The main parts of the Evzone uniform include a hat made of red baize with a silk tassel, a white shirt with wide sleeves, a hand embroidered waistcoat, a kilt (the foustanella) made from 30 meters of white cloth with 400 pleats each of them representing the 400 years of the Turkish occupation, breeches (long red trousers for the officers and white woolen stockings for the conscripts), a cartridge belt and two garters (blue for the officers and black for the conscripts). Each pair of the traditional shoes (tsarouhia) weighs some 3.5 kilos. The shoes are also completely handmade from hard red leather and each sole has 60 nails, while the toe of the shoe turns up in a point which is covered by a black pompom. Apart from the above, the uniform also consists of the gaiters, the red boots and the 1821 sabre of the officers, the inside garter holding the stockings in position and the fringe.

In addition to the common Evzone uniform the unit’s members also wears the Cretan uniform with its characteristic breeches and knife worn in the belt as well as the traditional uniform of Pontus, which has been added lately. Those two uniforms are used in special occasions, commemorating events related to either the history of Crete or Pontus.

 Konstantinos Koukidis: The legendary Evzone who refused to surrender the Greek flag to Nazis
Konstantinos Koukidis: The legendary Evzone who refused to surrender the Greek flag to Nazis

Konstantinos Koukidis: The legendary Evzone who refused to surrender the Greek flag to Nazis

On Sunday April 27th 1941, when the first German regiments reached the outskirts of Athens, the young Evzone Konstantinos Koukidis was on flag guard duty at the Acropolis. When the first Nazi officers and soldiers climbed the sacred hill he was ordered to surrender and hand them over the Greek flag and replace it with the swastika. The heroic Evzone conscript instead refused to obey the occupation army officers’ orders and after hauling down the flag and wrapping it around his body, jumped from the Acropolis hill to his death. Koukidis’ tale, which was first published in the British Daily Mail, inspired Athenians to follow his example and disobey the invaders’ orders and fight for freedom.
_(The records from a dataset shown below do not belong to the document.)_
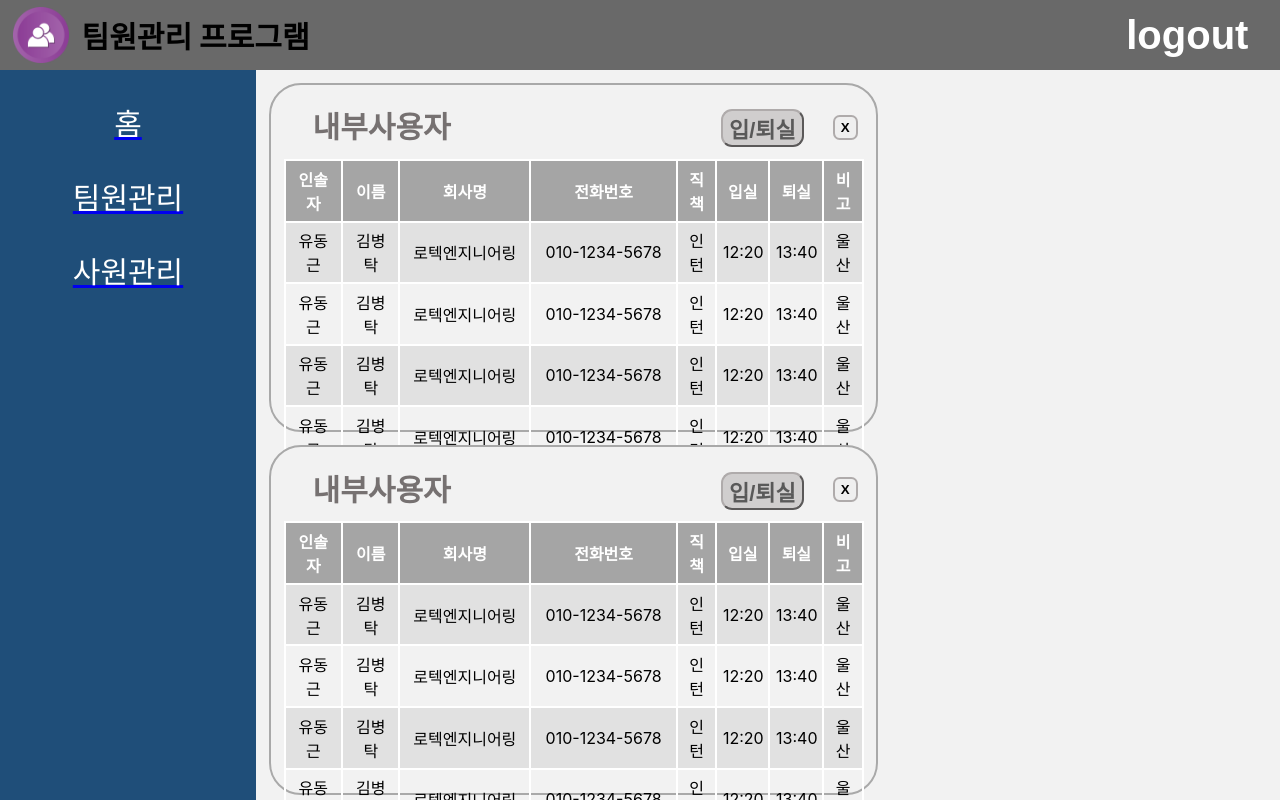
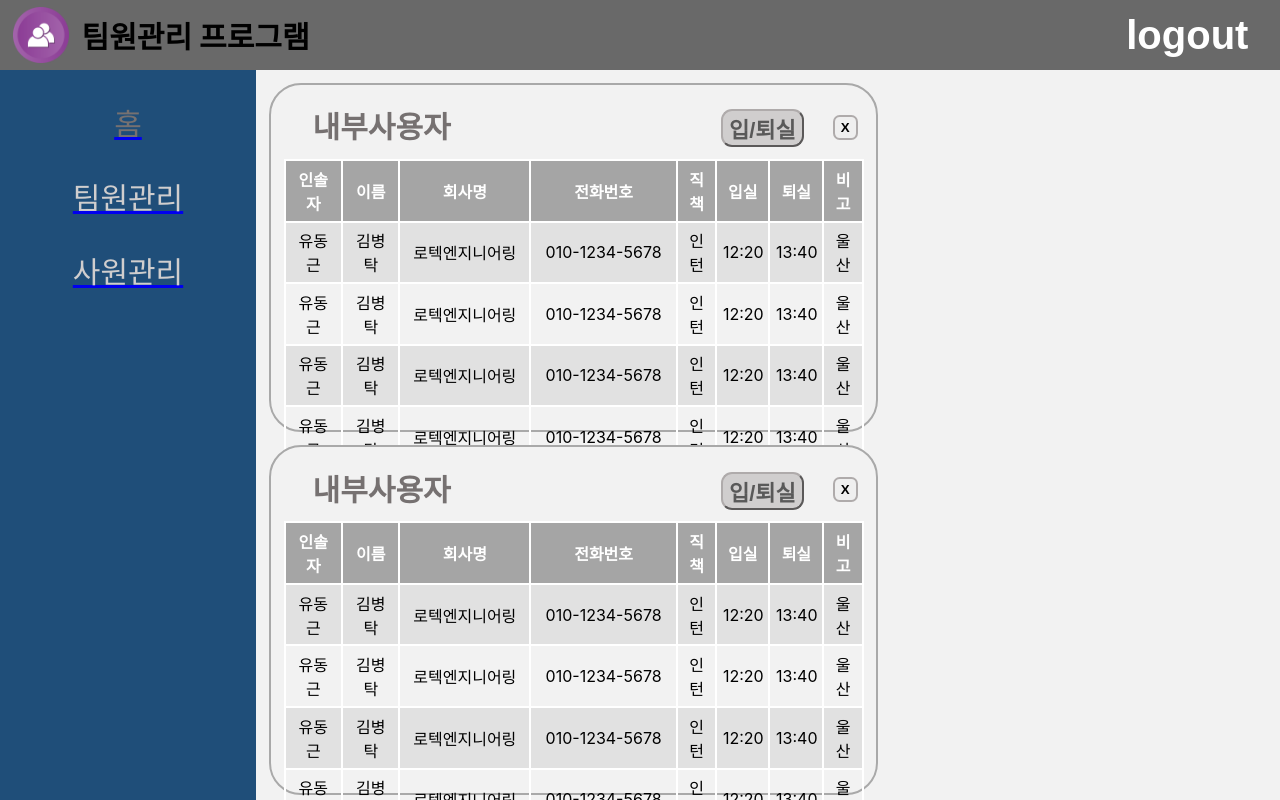
Before and after one commit to rotec-engineering/teamManage_YDG, a React (Create React App) app in the folder frontend/: page / in a window 1280 px wide. Shown: the top 800 px of the page. Built offline with nearby package versions, Linux system fonts and the light colour scheme.

Commit message:
change some design

```diff
--- a/frontend/src/components/sideMenu/SideMenuItem.css
+++ b/frontend/src/components/sideMenu/SideMenuItem.css
@@ -1,6 +1,13 @@
 .sideMenus {
     text-align: center;
     width: 100%;
-    color: white;
+    color: #767171;
     font-size: 30px;
 }
+
+.sideMenusActive {
+    text-align: center;
+    width: 100%;
+    color: #d0cece;
+    font-size: 30px;
+}
--- a/frontend/src/components/sideMenu/SideMenuItem.js
+++ b/frontend/src/components/sideMenu/SideMenuItem.js
@@ -7,7 +7,7 @@ const SideMenuItem = ({menu, isActive}) => {
             <p>{menu.name}</p>
         </div>
     ) : (
-        <div className="sideMenus">
+        <div className="sideMenusActive">
             <p>{menu.name}</p>
         </div>
     )
```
Some 60 years after his sacrifice, on April 2000, a commemoration plaque was placed in the spot where it is believed Koukidis died, in memory of him.

GCT Team

This article was researched and written by a GCT team member.